Tuesday, July 19, 2011

Northrup Grumman honored for Apollo LM

From left to right, Juan Leon, representating Congressman Steve Israel (2nd CD), Pat McMahon; sector vice president and general manager, Northrop Grumman Aerospace Systems Battle Management and Engagement Systems Division, Dr. Charles Rubenstein; director, IEEE Region 1, and Martha Sosnowski; regional assistant for U.S. Senator Kirsten Gillibrand (NY) following the unveiling of the bronze plaque honoring the Grumman-made Apollo lunar module [Northrup Gruman].

On the 42nd anniversary of Apollo 11 Commander Neil A. Armstrong's first steps on the moon's surface, Institute of Electrical and Electronics Engineers (IEEE), the world's largest technical professional association, today honored Northrop Grumman (NYSE:NOC) with its IEEE Milestone in Electrical Engineering and Computing award in recognition of the company's work on the lunar module.

The Apollo lunar module, America's first vehicle to enable astronauts to land on the moon and return safely to earth, was designed, developed and built by Grumman Corporation on Long Island. Between 1969 and 1972, six Grumman lunar modules carried 12 astronauts to and from the surface of the moon, including the famed Eagle which first carried Commander Armstrong and Lunar Module Pilot Buzz Aldrin to the Sea of Tranquility. They returned to Earth on July 24, 1969. One module – Aquarius – served as a lifeboat for three astronauts, Jim Lovell, Jack Swigert and Fred Haise, during the ill-fated Apollo 13 mission, which never landed on the moon but returned safely to earth.

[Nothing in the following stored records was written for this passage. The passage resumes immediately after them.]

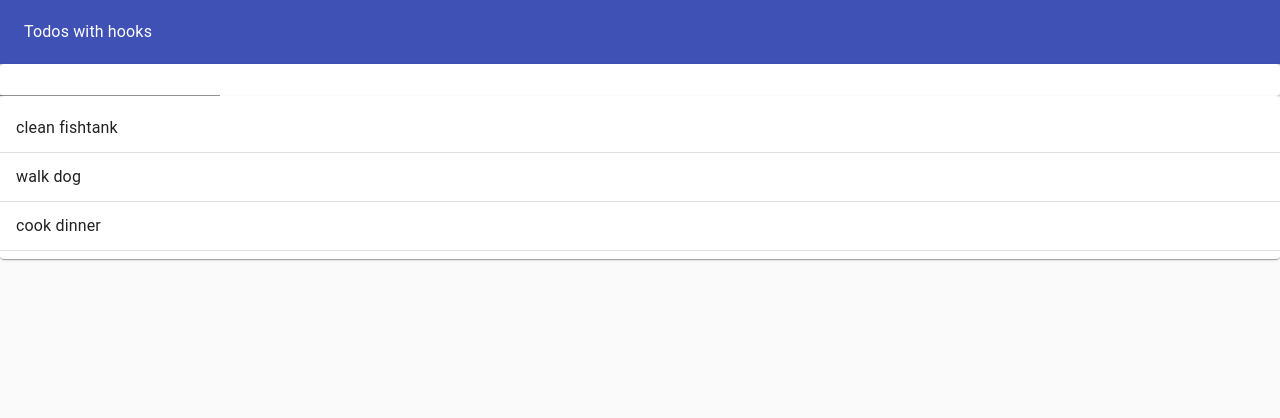
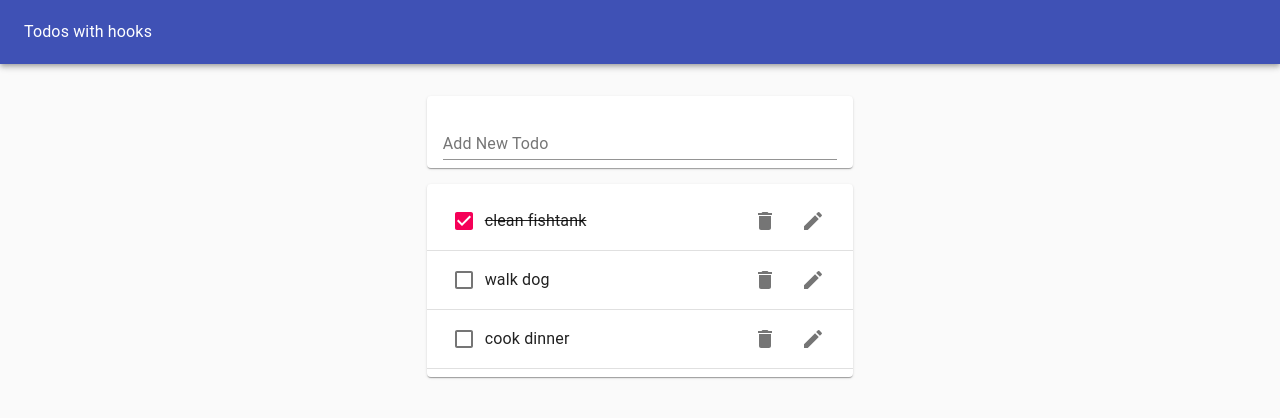
Before and after one commit to samuelgarbo/todo-hooks, a React (Create React App) app: page / in a window 1280 px wide. Shown: the top 418 px of the page. Built offline with nearby package versions, Linux system fonts and the light colour scheme.

Commit message:
Add Todo and icons

```diff
--- a/package.json
+++ b/package.json
@@ -4,6 +4,7 @@
   "private": true,
   "dependencies": {
     "@material-ui/core": "^4.10.2",
+    "@material-ui/icons": "^4.9.1",
     "@testing-library/jest-dom": "^4.2.4",
     "@testing-library/react": "^9.5.0",
     "@testing-library/user-event": "^7.2.1",
--- /dev/null
+++ b/src/Todo.js
@@ -0,0 +1,28 @@
+import React from 'react';
+import { ListItemText, ListItem, Checkbox } from '@material-ui/core';
+import { IconButton, ListItemSecondaryAction} from '@material-ui/core';
+import {Delete, Edit} from '@material-ui/icons';
+
+
+function Todo(props) {
+    const {completed, task} = props.todo;
+    return (
+        <>
+        <ListItem >
+            <Checkbox tabIndex={-1} checked={completed}/>
+            <ListItemText style={{textDecoration: completed ? 'line-through' : 'none' }}>{task}</ListItemText>
+            <ListItemSecondaryAction>
+                <IconButton aria-label='Delete'>
+                    <Delete/>
+                </IconButton>
+                <IconButton aria-label='Edit'>
+                    <Edit/>
+                </IconButton>
+            </ListItemSecondaryAction>
+        </ListItem>
+
+         </>
+    );
+}
+
+export default Todo;
--- a/src/TodoApp.js
+++ b/src/TodoApp.js
@@ -3,15 +3,15 @@ import Paper from '@material-ui/core/Paper';
 import AppBar from '@material-ui/core/AppBar';
 import Typography from '@material-ui/core/Typography';
 import ToolBar from '@material-ui/core/ToolBar';
-// import Grid from '@material-ui/core/Grid';
+import Grid from '@material-ui/core/Grid';
 import TodoList from './TodoList';
 import TodoForm from './TodoForm';
 
 function TodoApp(props) {
     const initialTodos = [
-        {id: 1, task: 'clean fishtank', complete: false},
-        {id: 2, task: 'walk dog', complete: false},
-        {id: 3, task: 'cook dinner', complete: false},
+        {id: 1, task: 'clean fishtank', completed: true},
+        {id: 2, task: 'walk dog', completed: false},
+        {id: 3, task: 'cook dinner', completed: false},
     ]
     const [todos, setTodos] = useState(initialTodos);
     const addTodo = (value) => {
@@ -28,8 +28,12 @@ function TodoApp(props) {
                     <Typography color='inherit'>Todos with hooks</Typography>
                 </ToolBar>
             </AppBar>
-            <TodoForm addTodo={addTodo}/>
-            <TodoList todos={todos}></TodoList>
+            <Grid container justify='center' style={{marginTop: '1rem'}}>
+                <Grid item xs={11} md={8} lg={4}>
+                    <TodoForm addTodo={addTodo}/>
+                    <TodoList todos={todos}></TodoList>
+                </Grid>
+            </Grid>
         </Paper>
 
 
--- a/src/TodoForm.js
+++ b/src/TodoForm.js
@@ -11,10 +11,9 @@ function TodoForm(props) {
         reset();
     }
     return (
-        <Paper>
+        <Paper style={{margin: '1rem 0', padding: '0 1rem'}}>
             <form onSubmit={handleAddTodo} >
-                <TextField value={value} onChange={handleChange}>
-                </TextField>
+                <TextField value={value} onChange={handleChange} margin='normal' label='Add New Todo' fullWidth/>
             </form>
         </Paper>
     );
--- a/src/TodoList.js
+++ b/src/TodoList.js
@@ -2,8 +2,9 @@ import React from 'react';
 import Paper from '@material-ui/core/Paper';
 import List from '@material-ui/core/List';
 import Divider from '@material-ui/core/Divider';
-import ListItem from '@material-ui/core/ListItem';
-import { ListItemText } from '@material-ui/core';
+
+
+import Todo from './Todo';
 
 function TodoList(props) {
     return (
@@ -11,9 +12,7 @@ function TodoList(props) {
             <List>
                 {props.todos.map(todo =>
                 <>
-                    <ListItem >
-                        <ListItemText>{todo.task}</ListItemText>
-                    </ListItem>
+                    <Todo todo={todo}/>
                     <Divider/>
                 </>
                 )}
```
Also changed, not shown: 1 other file (tests, documents, lock files or other folders).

The last lunar module to land on the Moon, Apollo 17's Challenger, photographed by Dr. Harrison Schmitt from their lunar rover in December 1972 [AS17-124-20508].

Read the Full Press Release HERE.


George Myers said...

Might want two "mm"s in Grumman for the entry title! I grew up there during it and was told no one had the "big picture" since it was made in many machine shops around Long Island, according to one assigned to coordinating their production. Legend?

Joel Raupe said...

Oops. (I knew better than that. It's been a long week.) Corrected.

Come to think of it, I vaguely remember having heard some mention of just that history, over the years, perhaps in spotlights on the development of the Ascent Stage bell, and perhaps also the materials research. The very definition of cutting edge technology in that time.

Still my all-time favorite space vehicle. Scrapping Altair is a matter of some grief for me.